LiDAR (Light Detection and Ranging) uses light waves and involves the transmission of light pulses and measurement of reflection times. LiDAR data are often collected from the air using airborne platforms such as airplanes or helicopter, with onboard sensors. Distances to objects are calculated from a sensor, while measurements are combined with precise navigational data to produce highly accurate elevation data in the form of point clouds.
Using software designed to create powerful, photorealistic 3D visualizations from the point clouds, such as E3De software from Exelis, users can classify and identify specific objects, such as buildings or ground cover like trees and bushes.
Today, LiDAR plays a role in a variety of defense and intelligence missions. By using software to extract features of interest from a LiDAR data set, military personnel can now more effectively detect potential threats, such as vehicles, buildings, and improvised explosive devices (IEDs). LiDAR data processed with products like E3De also allows troops to more fully understand their surrounding terrain and topography, and is used to assess a good location for building a Forward Observation Base (FOB) for future operations, map out correct convoy routes through hostile and non hostile situations, landing zones, and to show where possible enemy fortifications are.
The use of processed LiDAR data has also exploded in environmentally conscious industries. It can be used in for quantitative analysis for applications such transportation studies, coastal zone mapping, tree canopy tracking, and various oceanic studies.

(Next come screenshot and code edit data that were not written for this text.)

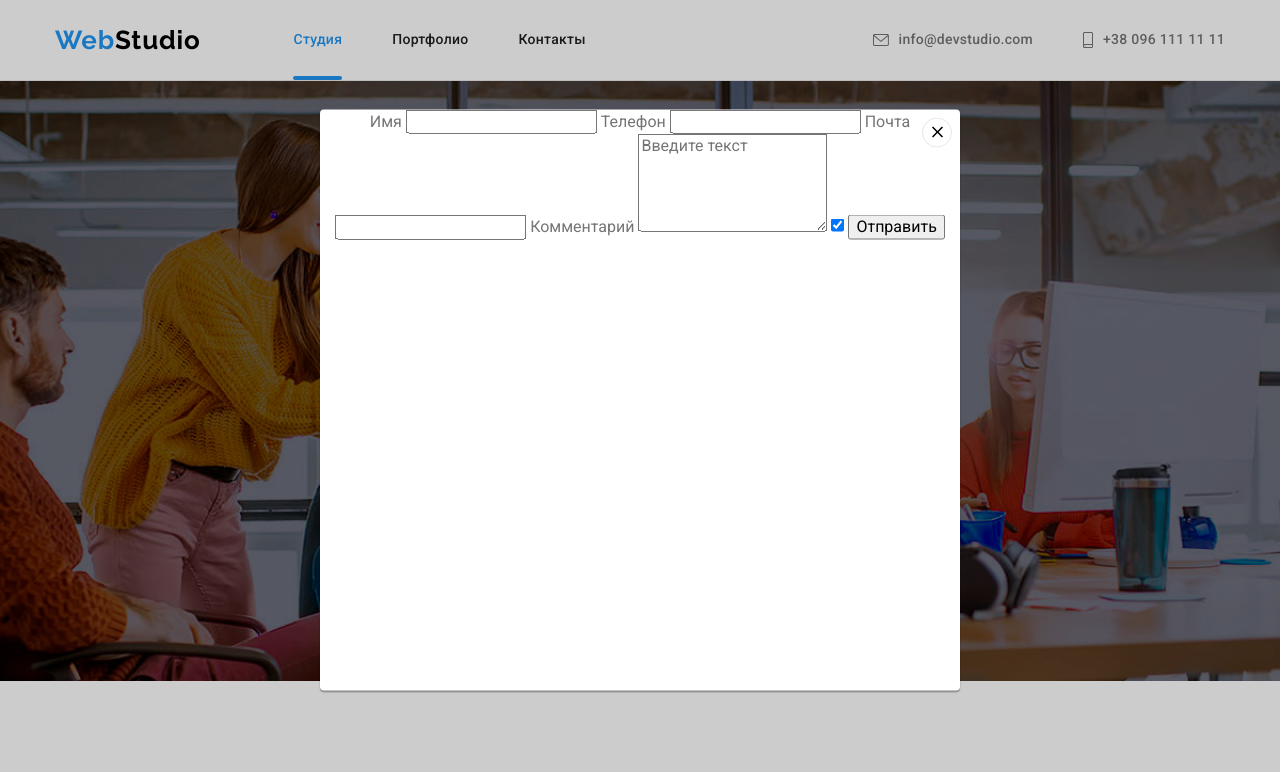
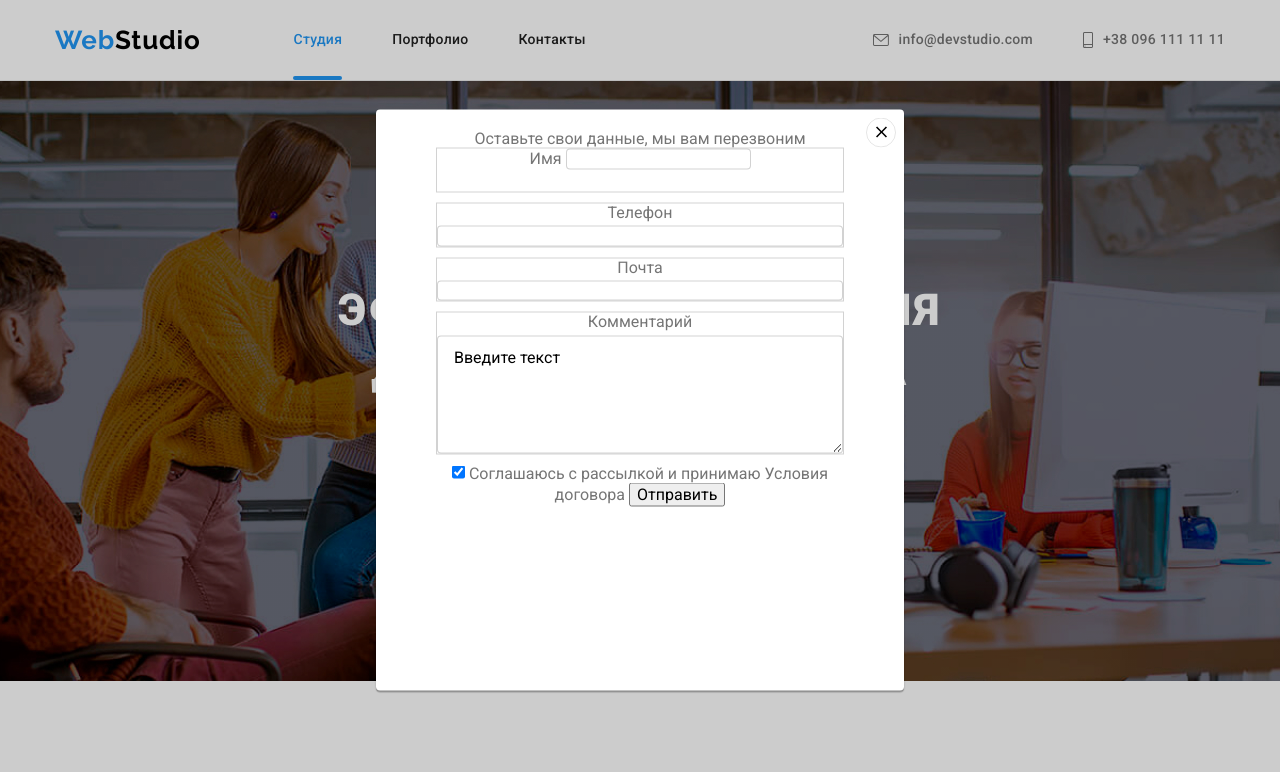
Before and after one commit to tanyazharik/goit-markup-hw-06, a plain HTML site: page index.html in a window 1280 px wide. Both pictures are taken after a click on the button "Заказать услугу". Shown: the top 772 px of the page. Drawn offline with nearby package versions, Linux system fonts and the light colour scheme.

Commit message:
сохраняет изменения

```diff
--- a/css/styles.css
+++ b/css/styles.css
@@ -311,6 +311,58 @@ p {
   border: 0;
   cursor: pointer;
 }
+.modal-field {
+
+  width: 448px;
+  margin-left: auto;
+  margin-right: auto;
+  padding: 20px;
+}
+.form-modal {
+
+  display: flex;
+  flex-direction: column;
+  margin-bottom: 10px;
+  border: 1px solid rgba(33, 33, 33, 0.2);
+}
+.form-modal label {
+  margin-bottom: 4px;
+}
+.form-modal input {
+ padding-left: 12px;
+ margin: 0;
+ padding: 0;
+border: 1px solid rgba(33, 33, 33, 0.2);
+box-sizing: border-box;
+border-radius: 4px;
+}
+
+.form-modal:hover input {
+  border: 1px solid #2196F3;
+}
+
+.form-modal textarea::placeholder {
+
+
+  font-weight: 400;
+  font-size: 12px;
+  line-height: 1.17;
+  letter-spacing: 0.01em;
+}
+.comment {
+  padding: 12px 16px;
+  border: 1px solid rgba(33, 33, 33, 0.2);
+  border-radius: 4px;
+}
+
+.form-icon {
+  display: flex;
+  margin-left: 12px;
+
+  fill: #000000;
+
+}
+
 /*  Section  */
 
 .phone-text {
--- a/index.html
+++ b/index.html
@@ -78,31 +78,48 @@
           <div class="modal">
 
         <button type="button" class="icon-close" data-modal-close></button>
-        <form>
 
-        <label for="name">
-            Имя
-            <input type="text" name="имя" />
+
+        <form class="modal-field">
+        <p class="form-text">Оставьте свои данные, мы вам перезвоним</p>
+
+        <div class="form-modal">
+        <label class="form-label">
+        <span class="label-title">Имя</span>
+
+        <input class="form-input" type="text" name="name" placeholder=" " />
+        <svg class="form-icon" width="18" height="18">
+            <use href="./images/icons.svg#icon-person-icon"></use>
+        </svg>
         </label>
 
+        </div>
+
+        <div class="form-modal">
+        <label for="tel">Телефон</label>
+         <input type="tel" name="phone_number" />
+        <span class="modal-icon">
+
+        </div>
+
+        <div class="form-modal">
         <label>
-            Телефон
-            <input type="tel" name="phone_number" />
-        </label>
+            Почта</label>
+            <input type="email" name="email" />
+        <span class="modal-icon">
 
-        <label>
-            Почта
-            <input type="email" name="email" />
-        </label>
+            </a>
+        </div>
 
-        <label for="">Комментарий
-         <textarea name="" id=" " rows="5" placeholder="Введите текст"></textarea>
+        <div class="form-modal">
+        <label for="">Комментарий</label>
+         <textarea name="" id=" " rows="5" placeholder class="comment">Введите текст</textarea>
 
-        </label>
 
-        <label>
-            <input type="checkbox" name="" value="" checked />
+        </div>
 
+            <input type="checkbox" name="" id=" " value="" checked />
+        <label for="" >Cоглашаюсь с рассылкой и принимаю <span>Условия договора</span>
         </label>
         <button type="submit">Отправить</button>
     </form>
```
Also changed, not shown: images/icon-check.svg (added), images/mail-icon.svg (added), images/person-icon.svg (added), images/phone-icon.svg (added).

In an example of a more directly utilitarian application, LiDAR is now being used to efficiently determine the appropriate roof top locations to place solar panels in both commercial and residential locations, an initiative driven largely by recent government mandates that require that more power come from renewable sources. To achieve the goal of less energy consumption, software technology is used to create 3D models from LiDAR data to identify buildings, trees, and other objects with respect to the land surface – critical information when trying to determine the best location for solar panels. The end result is the ability to identify the specific spot on a roof top that has maximum sun exposure. Proper placement ensures that panels operate at their peak performance, resulting in significant cost savings.
Models created using LiDAR data are also a great source of information for urban planning and local governments, helping them to analyze the future of their communities and how to plan and build accordingly.
If you would like to learn more about how software technology can help you use your LiDAR data, visit www.exelisvis.com/E3De.